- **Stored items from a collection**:
= Beginning of Section =

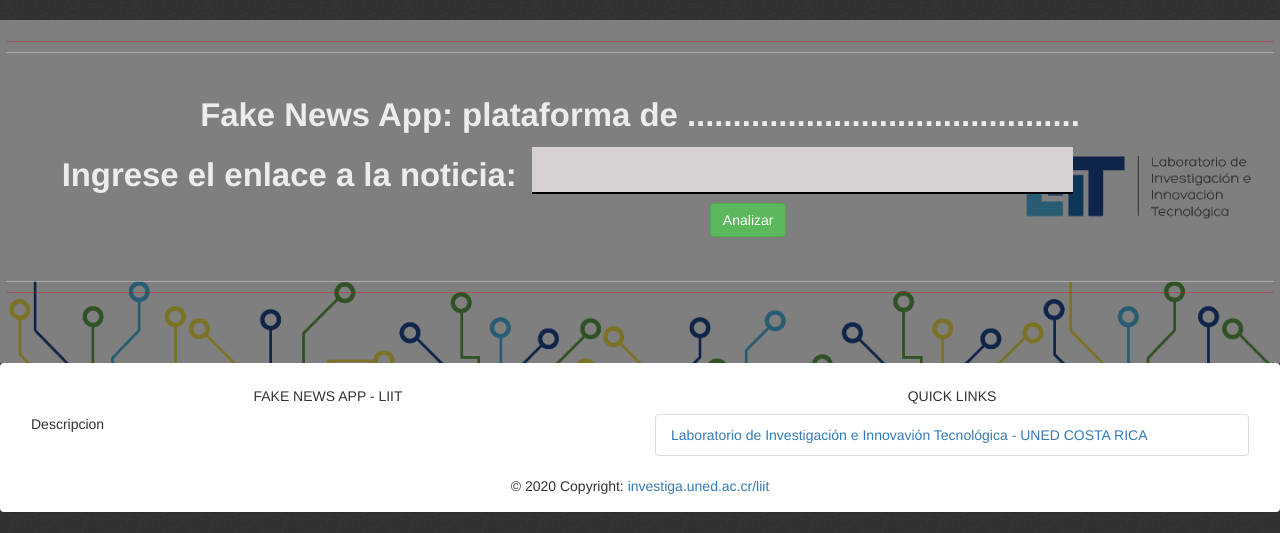
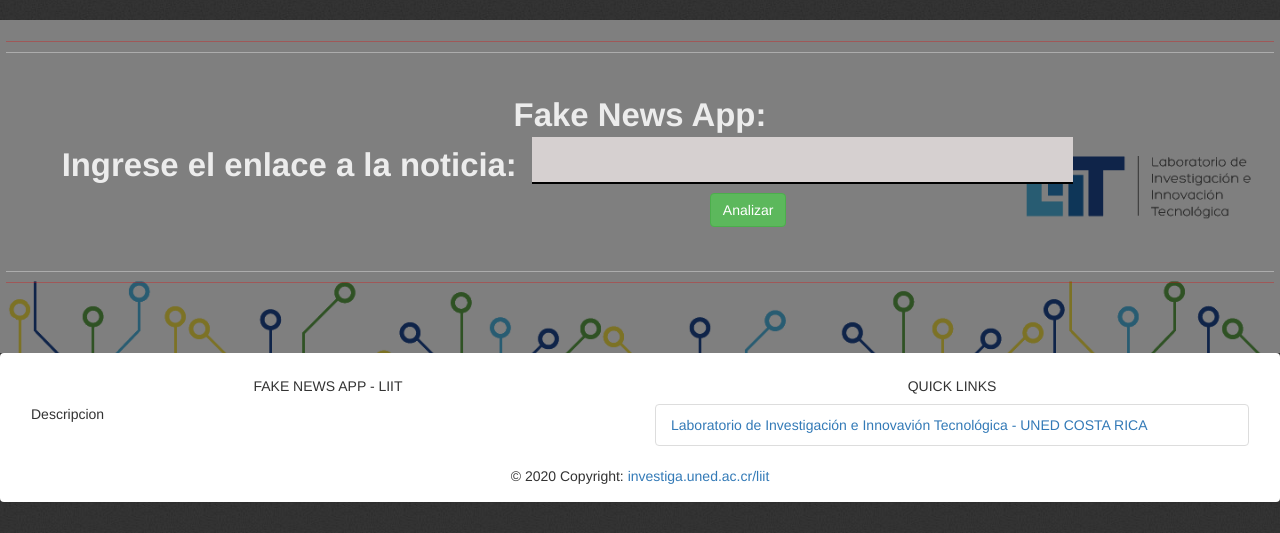
Before and after one commit to Brayan2016Linux/FakeNews-LIIT, a Django app: page /fakenews/ in a window 1280 px wide. Shown: the part 52-585 px from the top of the page. Run offline with Django 3.2, Linux system fonts and the light colour scheme; some libraries are stand-ins or nearby versions; some web fonts are replaced.

Commit message:
deleted Title

```diff
--- a/FakeNewsApp/templates/FakeNewsApp/index.html
+++ b/FakeNewsApp/templates/FakeNewsApp/index.html
@@ -12,7 +12,7 @@
                         <!-- Banner -->
                         <div id="banner">
                             <h2 ><strong>Fake News App:</strong>
-                                plataforma de ...........................................</p>
+
                             <form class="form-horizontal" action="" method="post" enctype="multipart/form-data">
                                 {% csrf_token %}
 
@@ -27,7 +27,7 @@
 
 
 
-                            </form>
+                            </form> </h2 >
                         </div>
                         {% if hit is True %}
                                     <div id ="banner">
```
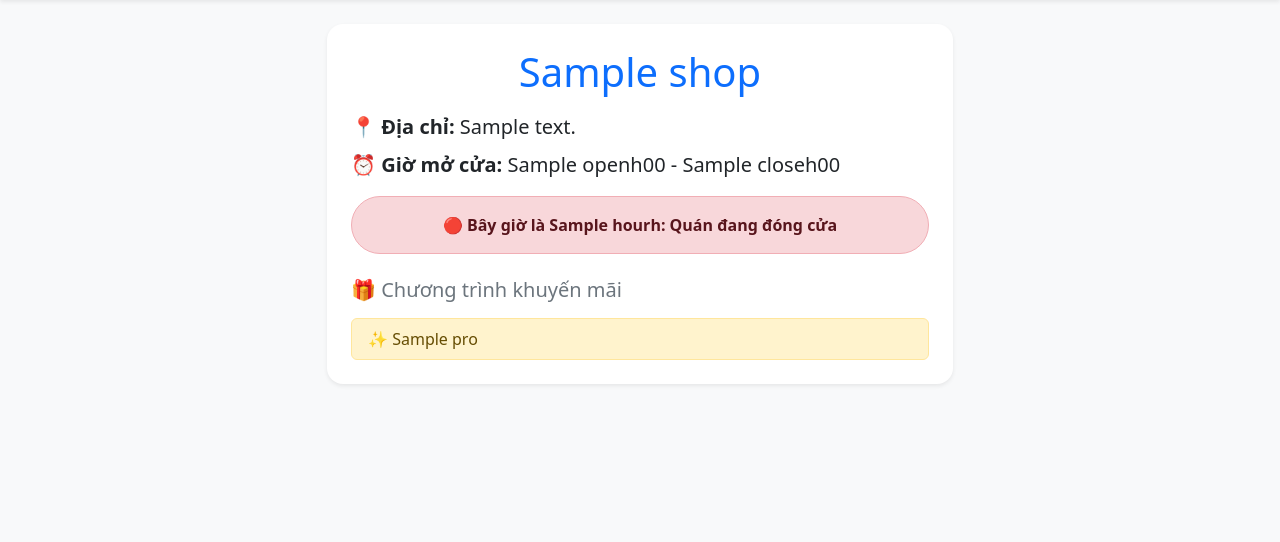
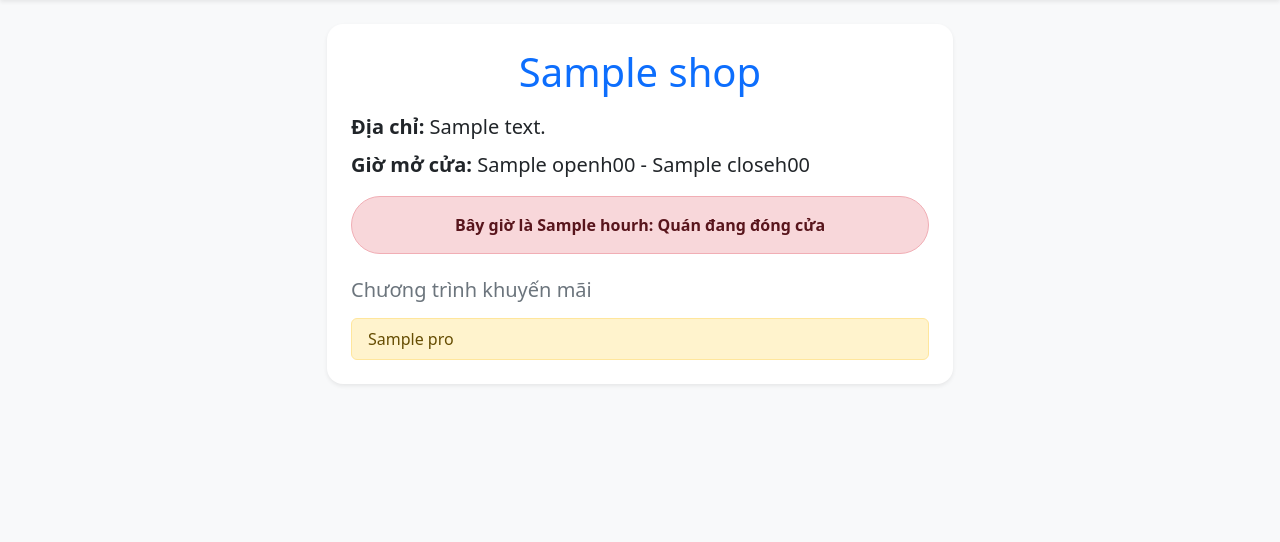
Before and after one commit to lephi-bao/pmnm-hocphan, a Flask app: template chuong_05/templates/index.html in a window 1280 px wide. Shown: the part 56-598 px from the top of the page. Run offline with Flask 3, Linux system fonts and the light colour scheme; the template is opened without the code that fills it: most values are stand-ins (such as "Sample title", 1, 10 or a date in 2020).

Commit message:
Update chuong_05

```diff
--- a/chuong_05/templates/index.html
+++ b/chuong_05/templates/index.html
@@ -4,27 +4,27 @@ content %}
   <div class="card shadow-sm border-0 rounded-4">
     <div class="card-body p-4">
       <h1 class="text-primary text-center mb-3">{{ shop.name }}</h1>
-      <p class="fs-5 mb-2"><strong>📍 Địa chỉ:</strong> {{ shop.address }}</p>
+      <p class="fs-5 mb-2"><strong>Địa chỉ:</strong> {{ shop.address }}</p>
       <p class="fs-5 mb-3">
-        <strong>⏰ Giờ mở cửa:</strong> {{ shop.open }}h00 - {{ shop.close }}h00
+        <strong>Giờ mở cửa:</strong> {{ shop.open }}h00 - {{ shop.close }}h00
       </p>
 
       <div class="mb-4 text-center">
         {% if is_open %}
         <div class="alert alert-success fw-bold m-0 rounded-pill">
-          🟢 Bây giờ là {{ hour }}h: Quán đang mở cửa
+          Bây giờ là {{ hour }}h: Quán đang mở cửa
         </div>
         {% else %}
         <div class="alert alert-danger fw-bold m-0 rounded-pill">
-          🔴 Bây giờ là {{ hour }}h: Quán đang đóng cửa
+          Bây giờ là {{ hour }}h: Quán đang đóng cửa
         </div>
         {% endif %}
       </div>
 
-      <h4 class="h5 mb-3 text-secondary">🎁 Chương trình khuyến mãi</h4>
+      <h4 class="h5 mb-3 text-secondary">Chương trình khuyến mãi</h4>
       <div class="list-group">
         {% for pro in promotions %}
-        <div class="list-group-item list-group-item-warning">✨ {{ pro }}</div>
+        <div class="list-group-item list-group-item-warning">{{ pro }}</div>
         {% else %}
         <div class="list-group-item text-muted">
           Hiện chưa có khuyến mãi nào.
```
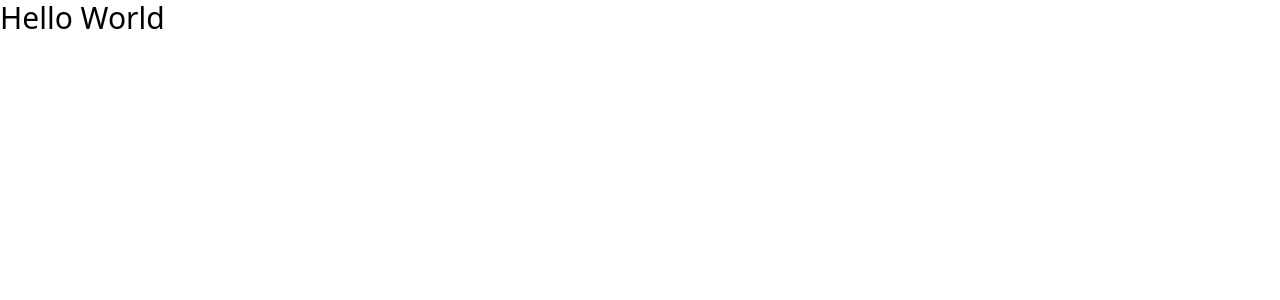
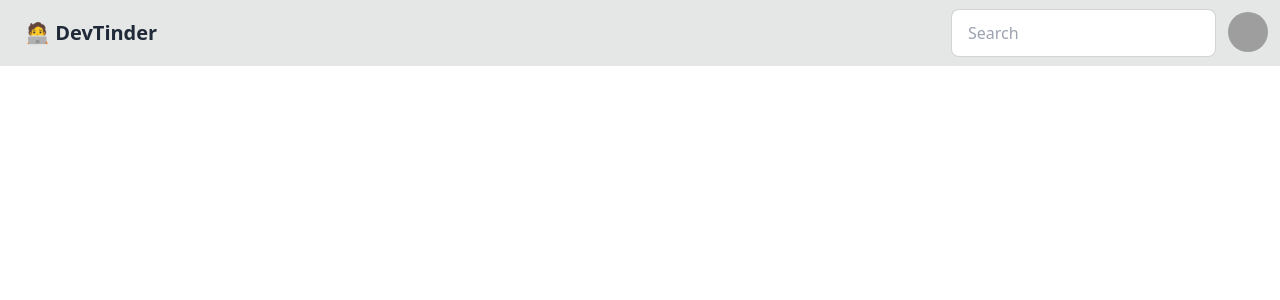
Before and after one commit to Aymen07171/DevTinder, a React (Vite) app: page / in a window 1280 px wide. Shown: the top 300 px of the page. Built offline with nearby package versions, Linux system fonts and the light colour scheme; grey boxes are pictures that could not be loaded.

Commit message:
Import daisy UI

```diff
--- a/src/App.jsx
+++ b/src/App.jsx
@@ -1,13 +1,15 @@
 
 import './index.css'
+import Navheader from './Components/Navheader.jsx'
 
 function App() {
 
 
   return (
-    <>
-      <h1 className='text-3xl '>Hello World</h1>
-    </>
+
+    <div>
+     <Navheader />
+    </div>
   )
 }
 
--- /dev/null
+++ b/src/Components/Navheader.jsx
@@ -0,0 +1,41 @@
+
+
+const Navheader = () => {
+  return (
+    <div>
+      <div className="navbar bg-base-300">
+  <div className="flex-1">
+    <a className="btn btn-ghost text-xl">🧑‍💻 DevTinder</a>
+  </div>
+  <div className="flex-none gap-2">
+    <div className="form-control">
+      <input type="text" placeholder="Search" className="input input-bordered w-24 md:w-auto" />
+    </div>
+    <div className="dropdown dropdown-end">
+      <div tabIndex={0} role="button" className="btn btn-ghost btn-circle avatar">
+        <div className="w-10 rounded-full">
+          <img
+            alt="Tailwind CSS Navbar component"
+            src="https://img.daisyui.com/images/stock/photo-1534528741775-53994a69daeb.webp" />
+        </div>
+      </div>
+      <ul
+        tabIndex={0}
+        className="menu menu-sm dropdown-content bg-base-100 rounded-box z-[1] mt-3 w-52 p-2 shadow">
+        <li>
+          <a className="justify-between">
+            Profile
+            <span className="badge">New</span>
+          </a>
+        </li>
+        <li><a>Settings</a></li>
+        <li><a>Logout</a></li>
+      </ul>
+    </div>
+  </div>
+</div>
+    </div>
+  )
+}
+
+export default Navheader
--- a/tailwind.config.js
+++ b/tailwind.config.js
@@ -1,4 +1,6 @@
 /** @type {import('tailwindcss').Config} */
+import daisyui from "daisyui"; // Use import instead of require
+
 export default {
   content: [
     "./index.html",
@@ -7,5 +9,5 @@
   theme: {
     extend: {},
   },
-  plugins: [],
-}
+  plugins: [daisyui], // Use the imported variable
+};
```
Also changed, not shown: 1 other file (tests, documents, lock files or other folders).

= End of Section =

If an entry contains a picture, leave it out and repeat the rest exactly.

- **Exercise result**:
Before and after one commit to Brayan2016Linux/FakeNews-LIIT, a Django app: page /fakenews/ in a window 1280 px wide. Shown: the part 52-585 px from the top of the page. Run offline with Django 3.2, Linux system fonts and the light colour scheme; some libraries are stand-ins or nearby versions; some web fonts are replaced.

Commit message:
deleted Title

```diff
--- a/FakeNewsApp/templates/FakeNewsApp/index.html
+++ b/FakeNewsApp/templates/FakeNewsApp/index.html
@@ -12,7 +12,7 @@
                         <!-- Banner -->
                         <div id="banner">
                             <h2 ><strong>Fake News App:</strong>
-                                plataforma de ...........................................</p>
+
                             <form class="form-horizontal" action="" method="post" enctype="multipart/form-data">
                                 {% csrf_token %}
 
@@ -27,7 +27,7 @@
 
 
 
-                            </form>
+                            </form> </h2 >
                         </div>
                         {% if hit is True %}
                                     <div id ="banner">
```
Before and after one commit to lephi-bao/pmnm-hocphan, a Flask app: template chuong_05/templates/index.html in a window 1280 px wide. Shown: the part 56-598 px from the top of the page. Run offline with Flask 3, Linux system fonts and the light colour scheme; the template is opened without the code that fills it: most values are stand-ins (such as "Sample title", 1, 10 or a date in 2020).

Commit message:
Update chuong_05

```diff
--- a/chuong_05/templates/index.html
+++ b/chuong_05/templates/index.html
@@ -4,27 +4,27 @@ content %}
   <div class="card shadow-sm border-0 rounded-4">
     <div class="card-body p-4">
       <h1 class="text-primary text-center mb-3">{{ shop.name }}</h1>
-      <p class="fs-5 mb-2"><strong>📍 Địa chỉ:</strong> {{ shop.address }}</p>
+      <p class="fs-5 mb-2"><strong>Địa chỉ:</strong> {{ shop.address }}</p>
       <p class="fs-5 mb-3">
-        <strong>⏰ Giờ mở cửa:</strong> {{ shop.open }}h00 - {{ shop.close }}h00
+        <strong>Giờ mở cửa:</strong> {{ shop.open }}h00 - {{ shop.close }}h00
       </p>
 
       <div class="mb-4 text-center">
         {% if is_open %}
         <div class="alert alert-success fw-bold m-0 rounded-pill">
-          🟢 Bây giờ là {{ hour }}h: Quán đang mở cửa
+          Bây giờ là {{ hour }}h: Quán đang mở cửa
         </div>
         {% else %}
         <div class="alert alert-danger fw-bold m-0 rounded-pill">
-          🔴 Bây giờ là {{ hour }}h: Quán đang đóng cửa
+          Bây giờ là {{ hour }}h: Quán đang đóng cửa
         </div>
         {% endif %}
       </div>
 
-      <h4 class="h5 mb-3 text-secondary">🎁 Chương trình khuyến mãi</h4>
+      <h4 class="h5 mb-3 text-secondary">Chương trình khuyến mãi</h4>
       <div class="list-group">
         {% for pro in promotions %}
-        <div class="list-group-item list-group-item-warning">✨ {{ pro }}</div>
+        <div class="list-group-item list-group-item-warning">{{ pro }}</div>
         {% else %}
         <div class="list-group-item text-muted">
           Hiện chưa có khuyến mãi nào.
```
Before and after one commit to Aymen07171/DevTinder, a React (Vite) app: page / in a window 1280 px wide. Shown: the top 300 px of the page. Built offline with nearby package versions, Linux system fonts and the light colour scheme; grey boxes are pictures that could not be loaded.

Commit message:
Import daisy UI

```diff
--- a/src/App.jsx
+++ b/src/App.jsx
@@ -1,13 +1,15 @@
 
 import './index.css'
+import Navheader from './Components/Navheader.jsx'
 
 function App() {
 
 
   return (
-    <>
-      <h1 className='text-3xl '>Hello World</h1>
-    </>
+
+    <div>
+     <Navheader />
+    </div>
   )
 }
 
--- /dev/null
+++ b/src/Components/Navheader.jsx
@@ -0,0 +1,41 @@
+
+
+const Navheader = () => {
+  return (
+    <div>
+      <div className="navbar bg-base-300">
+  <div className="flex-1">
+    <a className="btn btn-ghost text-xl">🧑‍💻 DevTinder</a>
+  </div>
+  <div className="flex-none gap-2">
+    <div className="form-control">
+      <input type="text" placeholder="Search" className="input input-bordered w-24 md:w-auto" />
+    </div>
+    <div className="dropdown dropdown-end">
+      <div tabIndex={0} role="button" className="btn btn-ghost btn-circle avatar">
+        <div className="w-10 rounded-full">
+          <img
+            alt="Tailwind CSS Navbar component"
+            src="https://img.daisyui.com/images/stock/photo-1534528741775-53994a69daeb.webp" />
+        </div>
+      </div>
+      <ul
+        tabIndex={0}
+        className="menu menu-sm dropdown-content bg-base-100 rounded-box z-[1] mt-3 w-52 p-2 shadow">
+        <li>
+          <a className="justify-between">
+            Profile
+            <span className="badge">New</span>
+          </a>
+        </li>
+        <li><a>Settings</a></li>
+        <li><a>Logout</a></li>
+      </ul>
+    </div>
+  </div>
+</div>
+    </div>
+  )
+}
+
+export default Navheader
--- a/tailwind.config.js
+++ b/tailwind.config.js
@@ -1,4 +1,6 @@
 /** @type {import('tailwindcss').Config} */
+import daisyui from "daisyui"; // Use import instead of require
+
 export default {
   content: [
     "./index.html",
@@ -7,5 +9,5 @@
   theme: {
     extend: {},
   },
-  plugins: [],
-}
+  plugins: [daisyui], // Use the imported variable
+};
```
Also changed, not shown: 1 other file (tests, documents, lock files or other folders).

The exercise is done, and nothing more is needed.